The set of all values is represented by the type any, which is the supertype of all types. A variable with type any can hold any value. The set of no values is represented by the type none, which is the subtype of all types. A function with the return type none cannot return.


A class is a template for creating similar values, often called objects or instances. These instances generally share characteristics such as common methods and properties.

Every class is also a type and a value. When used as a type, a class represents the set of all possible instances of that class.

A class C can be derived from a superclass S. Class C can then inherit characteristics of class S. Every instance of C is also an instance of S, but not vice versa, which, by the definition of subtyping above, implies that C S when we consider C and S as types.

The subclass relation imposes a hierarchy relation on the set of all classes. JavaScript 2.0 currently does not support multiple inheritance, although this is a possible future direction. If multiple inheritance were allowed, the subclass relation would impose a partial order on the set of all classes.


An interface is also a template for creating similar values, often called objects or instances. These instances generally share characteristics such as common methods and properties. An interface's methods may (but don't have to) be abstract.

Every interface is also a type and a value. When used as a type, an interface represents the set of all possible instances of that interface.

Classes and intefaces differ when it comes to inheritance. A class (or interface) C may inherit from an interface I. In this case, however, C is not a subtype of I. On the other hand, an instance c of C may be coerced to type I, which creates an instance i of I. Coercing i to type C yields the original instance c. A class or interface may inherit from multiple interfaces.

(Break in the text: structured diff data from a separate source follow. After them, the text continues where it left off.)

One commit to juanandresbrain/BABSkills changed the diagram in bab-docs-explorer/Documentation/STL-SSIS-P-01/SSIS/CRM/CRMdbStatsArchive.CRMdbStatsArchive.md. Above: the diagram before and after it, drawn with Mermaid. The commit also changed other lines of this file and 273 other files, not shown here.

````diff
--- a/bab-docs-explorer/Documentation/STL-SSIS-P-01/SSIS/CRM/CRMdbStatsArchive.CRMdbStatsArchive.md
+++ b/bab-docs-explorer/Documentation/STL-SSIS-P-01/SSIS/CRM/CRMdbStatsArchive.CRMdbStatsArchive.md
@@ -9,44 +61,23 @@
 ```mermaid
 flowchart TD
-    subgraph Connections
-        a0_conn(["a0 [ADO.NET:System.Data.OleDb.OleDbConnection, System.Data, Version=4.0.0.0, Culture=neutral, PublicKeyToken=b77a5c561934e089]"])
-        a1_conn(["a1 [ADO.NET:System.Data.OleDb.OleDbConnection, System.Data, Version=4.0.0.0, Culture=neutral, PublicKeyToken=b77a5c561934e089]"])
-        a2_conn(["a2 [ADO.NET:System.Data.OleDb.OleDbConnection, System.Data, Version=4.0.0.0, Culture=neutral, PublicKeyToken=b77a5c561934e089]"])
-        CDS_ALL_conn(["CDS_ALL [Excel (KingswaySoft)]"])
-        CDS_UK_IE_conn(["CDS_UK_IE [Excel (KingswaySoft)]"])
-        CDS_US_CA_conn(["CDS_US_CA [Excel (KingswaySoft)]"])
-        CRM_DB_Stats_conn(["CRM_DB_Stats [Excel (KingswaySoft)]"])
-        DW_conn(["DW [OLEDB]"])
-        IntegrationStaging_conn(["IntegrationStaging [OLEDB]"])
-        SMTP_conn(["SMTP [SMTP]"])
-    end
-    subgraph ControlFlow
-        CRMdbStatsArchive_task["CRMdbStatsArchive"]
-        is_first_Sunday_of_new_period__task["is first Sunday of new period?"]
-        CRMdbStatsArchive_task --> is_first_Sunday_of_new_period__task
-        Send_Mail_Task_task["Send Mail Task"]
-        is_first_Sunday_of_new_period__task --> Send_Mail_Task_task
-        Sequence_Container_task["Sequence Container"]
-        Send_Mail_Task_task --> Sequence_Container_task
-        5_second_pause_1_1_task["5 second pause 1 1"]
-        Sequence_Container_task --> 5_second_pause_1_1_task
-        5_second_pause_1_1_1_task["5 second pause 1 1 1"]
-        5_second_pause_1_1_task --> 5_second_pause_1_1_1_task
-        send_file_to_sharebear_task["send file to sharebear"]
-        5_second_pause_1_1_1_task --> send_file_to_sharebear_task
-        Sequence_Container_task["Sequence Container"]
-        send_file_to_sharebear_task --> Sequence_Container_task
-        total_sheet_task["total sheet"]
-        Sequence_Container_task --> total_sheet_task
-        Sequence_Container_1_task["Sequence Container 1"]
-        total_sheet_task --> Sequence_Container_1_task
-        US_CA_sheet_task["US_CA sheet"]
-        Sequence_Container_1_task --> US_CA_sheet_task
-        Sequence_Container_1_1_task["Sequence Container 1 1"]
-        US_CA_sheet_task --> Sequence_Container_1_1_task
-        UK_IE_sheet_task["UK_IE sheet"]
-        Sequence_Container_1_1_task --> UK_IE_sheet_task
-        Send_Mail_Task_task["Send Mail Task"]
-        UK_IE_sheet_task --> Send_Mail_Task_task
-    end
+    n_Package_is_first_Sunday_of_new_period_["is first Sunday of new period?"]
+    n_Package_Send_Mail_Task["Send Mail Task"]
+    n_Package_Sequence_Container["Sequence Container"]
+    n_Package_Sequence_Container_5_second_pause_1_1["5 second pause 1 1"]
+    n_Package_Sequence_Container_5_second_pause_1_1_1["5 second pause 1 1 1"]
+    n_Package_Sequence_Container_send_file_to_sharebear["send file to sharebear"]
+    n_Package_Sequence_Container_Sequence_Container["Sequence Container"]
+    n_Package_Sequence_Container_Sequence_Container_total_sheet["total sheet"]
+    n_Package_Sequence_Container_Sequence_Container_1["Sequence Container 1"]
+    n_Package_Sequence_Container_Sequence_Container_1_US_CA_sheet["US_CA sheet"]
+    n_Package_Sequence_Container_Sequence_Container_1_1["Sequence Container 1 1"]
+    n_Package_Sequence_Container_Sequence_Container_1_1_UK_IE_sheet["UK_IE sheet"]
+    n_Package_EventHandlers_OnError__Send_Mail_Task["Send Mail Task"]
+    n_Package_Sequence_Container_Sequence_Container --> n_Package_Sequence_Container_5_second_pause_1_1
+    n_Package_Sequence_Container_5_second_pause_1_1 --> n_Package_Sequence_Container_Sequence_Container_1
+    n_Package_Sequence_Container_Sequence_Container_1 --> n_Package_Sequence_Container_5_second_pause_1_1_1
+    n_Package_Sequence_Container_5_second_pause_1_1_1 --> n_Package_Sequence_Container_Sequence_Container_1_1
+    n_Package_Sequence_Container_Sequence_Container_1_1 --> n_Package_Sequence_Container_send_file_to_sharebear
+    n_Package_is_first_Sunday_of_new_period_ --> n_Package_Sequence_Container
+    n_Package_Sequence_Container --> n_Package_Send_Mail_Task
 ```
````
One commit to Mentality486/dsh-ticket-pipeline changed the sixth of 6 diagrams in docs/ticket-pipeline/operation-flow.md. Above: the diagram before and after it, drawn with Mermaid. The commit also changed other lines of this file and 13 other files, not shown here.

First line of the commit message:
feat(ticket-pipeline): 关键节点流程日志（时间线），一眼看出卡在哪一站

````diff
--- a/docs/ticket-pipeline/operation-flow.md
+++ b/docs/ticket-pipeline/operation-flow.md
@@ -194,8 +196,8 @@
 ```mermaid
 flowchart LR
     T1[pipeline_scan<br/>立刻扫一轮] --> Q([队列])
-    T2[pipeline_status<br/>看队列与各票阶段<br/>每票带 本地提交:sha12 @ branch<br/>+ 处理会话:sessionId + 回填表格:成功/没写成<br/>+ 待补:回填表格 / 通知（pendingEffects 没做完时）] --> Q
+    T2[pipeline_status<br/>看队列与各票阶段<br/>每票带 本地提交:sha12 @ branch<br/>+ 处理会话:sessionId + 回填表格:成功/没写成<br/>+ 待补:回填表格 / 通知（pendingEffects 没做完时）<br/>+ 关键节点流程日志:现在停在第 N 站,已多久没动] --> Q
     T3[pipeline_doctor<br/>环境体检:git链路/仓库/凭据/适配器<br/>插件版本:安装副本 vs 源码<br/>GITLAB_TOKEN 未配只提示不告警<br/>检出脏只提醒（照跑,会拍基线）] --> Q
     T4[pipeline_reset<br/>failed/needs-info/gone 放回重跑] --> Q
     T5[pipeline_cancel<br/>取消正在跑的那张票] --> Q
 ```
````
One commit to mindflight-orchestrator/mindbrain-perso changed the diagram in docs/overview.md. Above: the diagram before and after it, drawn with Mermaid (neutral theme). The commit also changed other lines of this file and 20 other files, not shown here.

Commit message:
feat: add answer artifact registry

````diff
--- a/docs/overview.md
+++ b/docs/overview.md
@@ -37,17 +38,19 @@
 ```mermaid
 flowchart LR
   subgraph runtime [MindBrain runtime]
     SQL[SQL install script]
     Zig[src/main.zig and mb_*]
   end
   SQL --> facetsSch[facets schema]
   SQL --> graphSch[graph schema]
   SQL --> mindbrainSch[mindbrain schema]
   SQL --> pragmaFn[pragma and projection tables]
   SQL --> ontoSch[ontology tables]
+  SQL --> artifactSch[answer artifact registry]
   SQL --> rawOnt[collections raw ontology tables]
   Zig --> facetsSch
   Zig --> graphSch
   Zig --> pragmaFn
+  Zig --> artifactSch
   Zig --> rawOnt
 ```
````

A scope represents a region of JavaScript source code. The JavaScript statements or expressions package, class, function, and scope{ } define scopes in the source code. The top level of a JavaScript program is also a scope, called the global scope. A scope is a static entity that does not change while a JavaScript program is running (except that if the program calls eval then new JavaScript source code will be created which may share existing scopes or create its own scopes).

A scope may be contained inside another scope. If two scopes overlap, one must be contained entirely within the other, so scopes form a hierarchy. The global scope contains all other scopes.

Scope information is used at run time to help with variable and property lookups and visibility checks.

A scope should not be confused with an activation frame, which is a runtime binding of local variable names to values. A scope should also not be confused with a namespace.


A namespace parametrizes the mapping of names to values. A namespace attribute N may be attached to the declaration of any name or property p. That namespace then acts like a lock on accesses to p: another piece of code may access p only by qualifying it with that namespace (N::p) or by executing a use namespace N statement in a scope surrounding the access of p.

A namespace is a value that can be passed as the first operand of the :: operator.

A namespace N may inherit from another namespace M, in which case N grants access to every property that M grants access to. Unlike in C++, a namespace is not a scope and does not contain any names or properties itself; a namespace only modifies the accessibility and visibility of names or properties attached to activation frames, classes, interfaces, or objects.

public is the default namespace for declarations; a use namespace public statement is implicit around the global scope. Each package has a predefined, anonymous package namespace and each class and interface has a predefined, anonymous private namespace; these provide member access control. User-defined namespaces may also be used for more flexible member access control.

Waldemar Horwat
Last modified Friday, April 28, 2000